◆ WHAT IS BEING ASKED: Please return all lines of the data below containing the string "design".

--- DATA FOR THIS TASK Enclosed Below ---

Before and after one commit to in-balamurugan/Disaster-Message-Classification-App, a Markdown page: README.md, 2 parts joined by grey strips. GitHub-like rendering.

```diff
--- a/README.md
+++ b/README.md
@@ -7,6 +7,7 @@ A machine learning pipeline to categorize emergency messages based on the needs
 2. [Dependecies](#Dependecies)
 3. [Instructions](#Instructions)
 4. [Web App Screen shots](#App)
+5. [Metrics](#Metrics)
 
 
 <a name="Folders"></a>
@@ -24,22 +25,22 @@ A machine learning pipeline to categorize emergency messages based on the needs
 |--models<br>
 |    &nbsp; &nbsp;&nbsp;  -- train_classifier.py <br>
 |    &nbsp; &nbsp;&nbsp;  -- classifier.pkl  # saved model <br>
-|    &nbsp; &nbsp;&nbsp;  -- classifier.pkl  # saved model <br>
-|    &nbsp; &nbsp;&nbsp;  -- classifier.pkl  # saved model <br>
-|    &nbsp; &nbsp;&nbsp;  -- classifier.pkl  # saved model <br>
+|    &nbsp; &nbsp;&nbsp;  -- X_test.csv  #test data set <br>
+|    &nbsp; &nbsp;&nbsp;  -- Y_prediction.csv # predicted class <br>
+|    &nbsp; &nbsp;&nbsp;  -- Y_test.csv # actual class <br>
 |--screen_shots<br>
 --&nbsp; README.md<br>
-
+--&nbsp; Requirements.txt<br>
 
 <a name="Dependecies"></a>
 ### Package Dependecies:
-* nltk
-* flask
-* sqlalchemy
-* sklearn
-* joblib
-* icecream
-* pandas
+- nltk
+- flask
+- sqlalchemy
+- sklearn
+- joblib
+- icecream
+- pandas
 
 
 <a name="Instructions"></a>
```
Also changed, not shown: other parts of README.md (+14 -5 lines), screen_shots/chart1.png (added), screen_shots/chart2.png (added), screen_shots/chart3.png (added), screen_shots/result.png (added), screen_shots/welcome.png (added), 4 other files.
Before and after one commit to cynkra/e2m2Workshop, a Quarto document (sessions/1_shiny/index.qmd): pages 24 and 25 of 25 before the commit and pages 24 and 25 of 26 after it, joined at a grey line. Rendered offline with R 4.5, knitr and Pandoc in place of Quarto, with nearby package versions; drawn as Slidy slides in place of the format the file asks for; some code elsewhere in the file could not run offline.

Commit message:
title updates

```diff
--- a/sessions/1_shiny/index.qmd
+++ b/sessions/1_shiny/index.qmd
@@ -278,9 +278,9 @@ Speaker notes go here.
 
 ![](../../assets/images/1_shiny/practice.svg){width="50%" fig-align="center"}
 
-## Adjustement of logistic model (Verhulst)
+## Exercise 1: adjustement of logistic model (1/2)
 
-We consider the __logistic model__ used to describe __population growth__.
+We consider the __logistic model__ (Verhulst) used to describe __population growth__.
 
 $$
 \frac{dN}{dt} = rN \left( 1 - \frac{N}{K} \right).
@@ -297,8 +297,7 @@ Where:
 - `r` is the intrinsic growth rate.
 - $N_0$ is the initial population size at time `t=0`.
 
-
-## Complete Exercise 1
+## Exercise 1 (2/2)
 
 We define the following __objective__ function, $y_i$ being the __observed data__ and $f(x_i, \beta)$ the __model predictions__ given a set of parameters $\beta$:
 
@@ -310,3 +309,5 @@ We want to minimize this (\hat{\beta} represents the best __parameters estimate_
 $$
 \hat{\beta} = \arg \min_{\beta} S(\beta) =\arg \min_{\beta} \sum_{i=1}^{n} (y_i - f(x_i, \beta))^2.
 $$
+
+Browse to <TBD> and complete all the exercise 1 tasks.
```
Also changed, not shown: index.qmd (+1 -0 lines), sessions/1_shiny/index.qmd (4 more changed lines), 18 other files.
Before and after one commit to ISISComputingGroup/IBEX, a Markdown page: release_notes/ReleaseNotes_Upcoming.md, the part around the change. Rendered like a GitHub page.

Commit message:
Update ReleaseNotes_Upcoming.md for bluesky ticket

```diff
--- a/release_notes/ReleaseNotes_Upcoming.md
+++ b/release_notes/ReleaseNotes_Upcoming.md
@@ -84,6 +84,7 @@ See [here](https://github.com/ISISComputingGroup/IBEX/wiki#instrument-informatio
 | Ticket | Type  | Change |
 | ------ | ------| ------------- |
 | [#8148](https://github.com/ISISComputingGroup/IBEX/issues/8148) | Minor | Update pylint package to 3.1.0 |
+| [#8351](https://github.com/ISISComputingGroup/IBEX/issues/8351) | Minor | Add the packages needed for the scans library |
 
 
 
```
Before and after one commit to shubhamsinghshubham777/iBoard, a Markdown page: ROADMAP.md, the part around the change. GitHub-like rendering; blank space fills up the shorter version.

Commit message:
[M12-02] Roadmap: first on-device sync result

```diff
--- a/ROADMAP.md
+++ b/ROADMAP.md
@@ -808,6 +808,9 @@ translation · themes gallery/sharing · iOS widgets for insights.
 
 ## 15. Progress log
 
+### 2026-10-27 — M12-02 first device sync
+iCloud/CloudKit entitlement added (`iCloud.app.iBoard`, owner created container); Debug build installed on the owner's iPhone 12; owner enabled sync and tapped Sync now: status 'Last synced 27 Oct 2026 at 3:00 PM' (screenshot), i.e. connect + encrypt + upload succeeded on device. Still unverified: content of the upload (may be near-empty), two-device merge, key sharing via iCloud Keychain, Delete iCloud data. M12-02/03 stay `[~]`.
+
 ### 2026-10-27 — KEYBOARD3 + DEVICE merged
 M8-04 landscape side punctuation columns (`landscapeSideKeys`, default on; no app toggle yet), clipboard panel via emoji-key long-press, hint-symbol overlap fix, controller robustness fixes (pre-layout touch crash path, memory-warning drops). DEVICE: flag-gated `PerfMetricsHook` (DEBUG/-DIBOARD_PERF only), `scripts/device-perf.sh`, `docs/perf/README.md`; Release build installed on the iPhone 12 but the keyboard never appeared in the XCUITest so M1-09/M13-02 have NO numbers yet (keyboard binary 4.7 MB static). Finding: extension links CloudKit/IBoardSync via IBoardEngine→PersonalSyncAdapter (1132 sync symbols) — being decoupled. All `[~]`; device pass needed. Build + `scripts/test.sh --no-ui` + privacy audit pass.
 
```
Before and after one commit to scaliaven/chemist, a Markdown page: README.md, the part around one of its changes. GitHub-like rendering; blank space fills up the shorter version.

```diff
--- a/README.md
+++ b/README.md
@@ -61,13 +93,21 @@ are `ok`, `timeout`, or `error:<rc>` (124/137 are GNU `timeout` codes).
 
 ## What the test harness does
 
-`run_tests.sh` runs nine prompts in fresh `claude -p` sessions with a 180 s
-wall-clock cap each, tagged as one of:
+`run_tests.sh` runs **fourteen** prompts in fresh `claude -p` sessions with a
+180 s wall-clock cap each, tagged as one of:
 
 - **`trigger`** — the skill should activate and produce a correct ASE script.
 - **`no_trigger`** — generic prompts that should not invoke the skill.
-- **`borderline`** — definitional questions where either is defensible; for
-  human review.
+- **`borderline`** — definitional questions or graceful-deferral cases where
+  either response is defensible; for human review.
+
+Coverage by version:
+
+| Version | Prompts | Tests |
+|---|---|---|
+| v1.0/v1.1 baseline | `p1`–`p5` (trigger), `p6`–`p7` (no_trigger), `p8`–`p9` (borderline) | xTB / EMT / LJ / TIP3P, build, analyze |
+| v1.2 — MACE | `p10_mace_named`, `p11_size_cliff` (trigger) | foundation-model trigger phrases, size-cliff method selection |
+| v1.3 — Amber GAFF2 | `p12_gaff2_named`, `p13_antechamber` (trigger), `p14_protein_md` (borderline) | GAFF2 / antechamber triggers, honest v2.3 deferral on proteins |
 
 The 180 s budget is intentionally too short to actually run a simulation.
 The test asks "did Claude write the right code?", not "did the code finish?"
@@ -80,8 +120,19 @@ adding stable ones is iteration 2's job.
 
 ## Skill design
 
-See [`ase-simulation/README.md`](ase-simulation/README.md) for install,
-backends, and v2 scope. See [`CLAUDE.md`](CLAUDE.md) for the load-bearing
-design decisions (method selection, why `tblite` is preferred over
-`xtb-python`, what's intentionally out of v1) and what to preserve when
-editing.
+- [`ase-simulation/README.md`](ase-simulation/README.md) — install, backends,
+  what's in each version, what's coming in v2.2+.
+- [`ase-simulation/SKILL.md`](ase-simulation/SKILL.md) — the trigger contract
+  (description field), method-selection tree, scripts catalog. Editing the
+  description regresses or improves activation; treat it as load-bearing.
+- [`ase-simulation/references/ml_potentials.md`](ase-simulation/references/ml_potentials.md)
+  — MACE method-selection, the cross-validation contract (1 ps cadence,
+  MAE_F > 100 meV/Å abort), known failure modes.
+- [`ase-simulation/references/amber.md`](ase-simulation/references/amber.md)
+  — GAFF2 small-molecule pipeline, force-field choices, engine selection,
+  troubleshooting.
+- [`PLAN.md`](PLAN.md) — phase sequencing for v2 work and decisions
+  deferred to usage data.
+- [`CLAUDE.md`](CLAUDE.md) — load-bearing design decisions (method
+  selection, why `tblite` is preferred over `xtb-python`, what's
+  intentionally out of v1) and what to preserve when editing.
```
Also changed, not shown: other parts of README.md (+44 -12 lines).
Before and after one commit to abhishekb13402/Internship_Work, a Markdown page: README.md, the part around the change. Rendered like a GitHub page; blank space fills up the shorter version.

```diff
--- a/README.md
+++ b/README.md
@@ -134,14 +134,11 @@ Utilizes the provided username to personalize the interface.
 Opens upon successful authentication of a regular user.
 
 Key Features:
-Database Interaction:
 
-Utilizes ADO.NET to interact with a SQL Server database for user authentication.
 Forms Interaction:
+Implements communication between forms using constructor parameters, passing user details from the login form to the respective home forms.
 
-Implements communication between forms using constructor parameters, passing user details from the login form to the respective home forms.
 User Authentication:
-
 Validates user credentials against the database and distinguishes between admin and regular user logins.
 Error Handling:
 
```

--- End of Enclosed DATA FOR THIS TASK ---

◆ FINISHED EXERCISE:
 ## Skill design
-design decisions (method selection, why `tblite` is preferred over
+- [`CLAUDE.md`](CLAUDE.md) — load-bearing design decisions (method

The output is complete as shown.